BETWEEN TWO WORLDS shares an abundance of facts that is sure to draw readers into this strange and intriguing world and its people.

As for the story, my biggest issues were that the pacing was achingly slow, there was no substance behind the love triangle, and every conflict that came up was almost immediately resolved. The book was 261 pages long, and it wasn’t until halfway through that anyone actually started forming an expedition to go rescue Peary. As interesting as it was to learn about such a unique culture, I felt that the repetition of the Inuit’s life caused the story to drag.

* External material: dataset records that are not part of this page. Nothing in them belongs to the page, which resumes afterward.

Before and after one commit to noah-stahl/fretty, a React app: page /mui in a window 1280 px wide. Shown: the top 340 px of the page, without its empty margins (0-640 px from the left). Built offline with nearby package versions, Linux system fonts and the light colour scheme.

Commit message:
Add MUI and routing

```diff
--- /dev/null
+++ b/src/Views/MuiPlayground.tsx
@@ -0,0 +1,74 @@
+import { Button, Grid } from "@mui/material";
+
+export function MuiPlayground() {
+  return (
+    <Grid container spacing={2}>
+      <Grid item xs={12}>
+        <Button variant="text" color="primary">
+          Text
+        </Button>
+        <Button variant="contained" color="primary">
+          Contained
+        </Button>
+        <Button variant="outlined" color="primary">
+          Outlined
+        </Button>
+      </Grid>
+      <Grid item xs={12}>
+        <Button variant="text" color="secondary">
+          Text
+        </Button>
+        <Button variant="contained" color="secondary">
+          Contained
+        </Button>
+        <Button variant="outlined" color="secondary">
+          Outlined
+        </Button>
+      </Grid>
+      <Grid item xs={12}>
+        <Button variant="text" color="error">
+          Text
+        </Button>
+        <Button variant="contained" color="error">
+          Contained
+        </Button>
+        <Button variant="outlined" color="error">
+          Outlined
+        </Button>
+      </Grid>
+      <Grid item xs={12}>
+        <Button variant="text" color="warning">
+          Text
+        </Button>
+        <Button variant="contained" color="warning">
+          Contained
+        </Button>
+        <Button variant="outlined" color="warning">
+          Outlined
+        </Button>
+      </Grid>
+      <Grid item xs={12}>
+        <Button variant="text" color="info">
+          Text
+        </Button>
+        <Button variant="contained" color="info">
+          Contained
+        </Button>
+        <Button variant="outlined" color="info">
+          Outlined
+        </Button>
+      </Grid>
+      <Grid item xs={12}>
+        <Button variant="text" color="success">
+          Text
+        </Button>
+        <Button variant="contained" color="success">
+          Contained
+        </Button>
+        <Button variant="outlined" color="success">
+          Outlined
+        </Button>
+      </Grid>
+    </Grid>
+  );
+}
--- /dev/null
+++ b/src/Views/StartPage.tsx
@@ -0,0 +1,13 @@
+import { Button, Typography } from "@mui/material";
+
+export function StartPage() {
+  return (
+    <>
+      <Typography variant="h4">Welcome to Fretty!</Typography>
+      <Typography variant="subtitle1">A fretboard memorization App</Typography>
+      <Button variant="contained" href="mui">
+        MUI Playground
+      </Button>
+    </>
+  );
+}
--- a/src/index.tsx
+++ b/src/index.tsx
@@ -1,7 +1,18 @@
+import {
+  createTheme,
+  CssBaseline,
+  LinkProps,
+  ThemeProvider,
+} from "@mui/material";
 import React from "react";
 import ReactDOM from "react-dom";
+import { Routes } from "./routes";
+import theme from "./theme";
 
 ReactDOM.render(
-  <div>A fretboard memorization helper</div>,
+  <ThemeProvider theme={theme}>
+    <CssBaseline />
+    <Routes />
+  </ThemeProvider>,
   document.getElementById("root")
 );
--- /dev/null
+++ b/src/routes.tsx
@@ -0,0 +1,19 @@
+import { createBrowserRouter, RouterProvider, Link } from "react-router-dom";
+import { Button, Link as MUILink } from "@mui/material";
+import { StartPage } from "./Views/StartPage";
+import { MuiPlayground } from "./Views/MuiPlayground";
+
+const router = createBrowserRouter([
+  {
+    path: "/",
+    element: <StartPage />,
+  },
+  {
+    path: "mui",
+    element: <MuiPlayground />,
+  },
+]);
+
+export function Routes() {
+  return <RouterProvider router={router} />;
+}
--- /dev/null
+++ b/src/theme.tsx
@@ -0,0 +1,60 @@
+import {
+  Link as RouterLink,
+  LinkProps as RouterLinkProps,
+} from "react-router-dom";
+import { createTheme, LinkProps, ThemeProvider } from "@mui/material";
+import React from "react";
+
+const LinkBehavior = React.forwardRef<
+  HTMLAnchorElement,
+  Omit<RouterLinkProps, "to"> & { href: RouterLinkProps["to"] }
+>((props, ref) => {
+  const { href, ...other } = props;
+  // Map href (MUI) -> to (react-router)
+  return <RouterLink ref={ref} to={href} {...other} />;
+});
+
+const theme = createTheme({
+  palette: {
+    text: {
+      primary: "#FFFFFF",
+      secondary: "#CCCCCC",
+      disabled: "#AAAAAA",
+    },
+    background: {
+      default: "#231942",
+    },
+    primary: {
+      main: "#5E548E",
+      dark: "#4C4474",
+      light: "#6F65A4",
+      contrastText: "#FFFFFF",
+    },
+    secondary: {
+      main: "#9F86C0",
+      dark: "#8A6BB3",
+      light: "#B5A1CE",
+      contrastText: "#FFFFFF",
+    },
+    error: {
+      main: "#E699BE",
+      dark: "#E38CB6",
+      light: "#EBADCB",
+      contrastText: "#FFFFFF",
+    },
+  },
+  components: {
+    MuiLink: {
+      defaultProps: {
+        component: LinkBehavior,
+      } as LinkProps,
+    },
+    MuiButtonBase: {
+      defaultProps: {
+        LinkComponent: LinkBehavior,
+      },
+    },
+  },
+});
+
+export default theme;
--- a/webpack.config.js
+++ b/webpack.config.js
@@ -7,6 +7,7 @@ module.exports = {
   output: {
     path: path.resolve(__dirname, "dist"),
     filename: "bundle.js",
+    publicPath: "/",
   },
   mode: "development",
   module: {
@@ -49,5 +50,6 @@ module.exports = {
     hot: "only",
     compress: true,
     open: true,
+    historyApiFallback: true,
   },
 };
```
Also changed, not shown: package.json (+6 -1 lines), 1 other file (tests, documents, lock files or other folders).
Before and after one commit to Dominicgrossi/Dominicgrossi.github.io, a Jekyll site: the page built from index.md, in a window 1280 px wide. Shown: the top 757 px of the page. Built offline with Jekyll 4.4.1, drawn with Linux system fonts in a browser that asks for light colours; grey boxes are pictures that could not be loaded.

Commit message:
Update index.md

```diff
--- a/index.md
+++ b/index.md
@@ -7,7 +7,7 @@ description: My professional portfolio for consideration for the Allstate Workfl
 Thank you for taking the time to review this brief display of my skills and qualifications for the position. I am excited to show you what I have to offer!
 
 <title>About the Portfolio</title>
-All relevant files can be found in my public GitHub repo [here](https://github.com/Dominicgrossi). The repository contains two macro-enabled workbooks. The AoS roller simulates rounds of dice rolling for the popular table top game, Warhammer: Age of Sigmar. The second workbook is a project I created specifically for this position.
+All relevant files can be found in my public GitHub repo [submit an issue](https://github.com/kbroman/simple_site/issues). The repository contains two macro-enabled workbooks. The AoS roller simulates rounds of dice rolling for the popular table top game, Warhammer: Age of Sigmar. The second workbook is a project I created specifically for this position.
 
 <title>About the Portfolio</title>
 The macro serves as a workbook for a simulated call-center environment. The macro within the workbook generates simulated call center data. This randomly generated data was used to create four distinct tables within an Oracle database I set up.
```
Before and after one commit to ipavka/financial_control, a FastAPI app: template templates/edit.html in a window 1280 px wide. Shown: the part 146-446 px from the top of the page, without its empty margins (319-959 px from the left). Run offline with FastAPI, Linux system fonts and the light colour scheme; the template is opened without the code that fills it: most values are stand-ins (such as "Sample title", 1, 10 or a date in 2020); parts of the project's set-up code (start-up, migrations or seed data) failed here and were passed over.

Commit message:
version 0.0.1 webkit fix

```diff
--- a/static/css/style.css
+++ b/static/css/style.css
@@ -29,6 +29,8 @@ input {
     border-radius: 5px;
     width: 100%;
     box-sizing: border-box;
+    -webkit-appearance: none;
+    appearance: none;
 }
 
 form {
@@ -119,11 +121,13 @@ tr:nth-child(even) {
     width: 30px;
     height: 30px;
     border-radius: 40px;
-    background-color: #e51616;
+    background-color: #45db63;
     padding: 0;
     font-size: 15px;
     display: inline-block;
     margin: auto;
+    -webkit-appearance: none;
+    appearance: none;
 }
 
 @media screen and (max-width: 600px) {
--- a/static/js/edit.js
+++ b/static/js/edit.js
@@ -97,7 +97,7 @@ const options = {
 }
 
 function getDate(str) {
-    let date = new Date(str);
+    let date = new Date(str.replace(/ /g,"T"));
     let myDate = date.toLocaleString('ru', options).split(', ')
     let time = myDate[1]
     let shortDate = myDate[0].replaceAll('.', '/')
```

On the love triangle, Billy Bah has but one extended scene with Duncan, and while some of their dialogue is nice, it did not strike me as enough to make Billy Bah fall in love with him by the end of the chapter. I found myself groaning every time she would mention loving him, because while Angulluk wasn’t always the best husband, there was at least substance to Angulluk’s character and their relationship. I feel like Duncan got in the way of what could have been a rather gripping storyline between Billy Bah and Angulluk struggling with their young but mature marriage.

Lastly, when conflicts would arise, they would be resolved almost immediately, leaving me no time to fear for the characters. Therefore, I never quite developed a relationship with any of them. Anything I did feel was more of interest than an actual connection. For example, at one point, Billy Bah fell through the ice and was afraid that her toes would have to be amputated. Within the next page or two, though, it became quite clear that this wasn’t going to happen, so I never felt the fear of seeing the protagonist in danger. Arguments between characters were resolved on the same page, and one of the biggest plot reveals of the book came and went within three pages and was only scarcely mentioned in later chapters.

I continued on past the last page of the story to read the author’s note, and discovered that BETWEEN TWO WORLDS was a product of a nonfiction book she wrote on the same story. I think that because the writing wasn’t that strong and I only connected to a few characters but the plot itself is interesting, I might have connected more to the nonfiction version.

The author is clearly a brilliant historian, I highly respect her for her work, and I hope that she is praised for her knowledge.  I don’t think the transition from nonfiction to fiction was as successful as perhaps hoped, and people looking for a more enveloping storyline, complex characters and high imagery might not be satisfied. However, there are people who like reading this kind of historical fiction, and that audience will greatly enjoy this book.

Reviewed by Corinne Fox on April 23, 2014

Between Two Worlds
by Katherine Kirkpatrick

  • Publication Date: April 8, 2014
  • Genres: Young Adult 14+
  • Hardcover: 304 pages
  • Publisher: Wendy Lamb Books
  • ISBN-10: 0385740476
  • ISBN-13: 9780385740470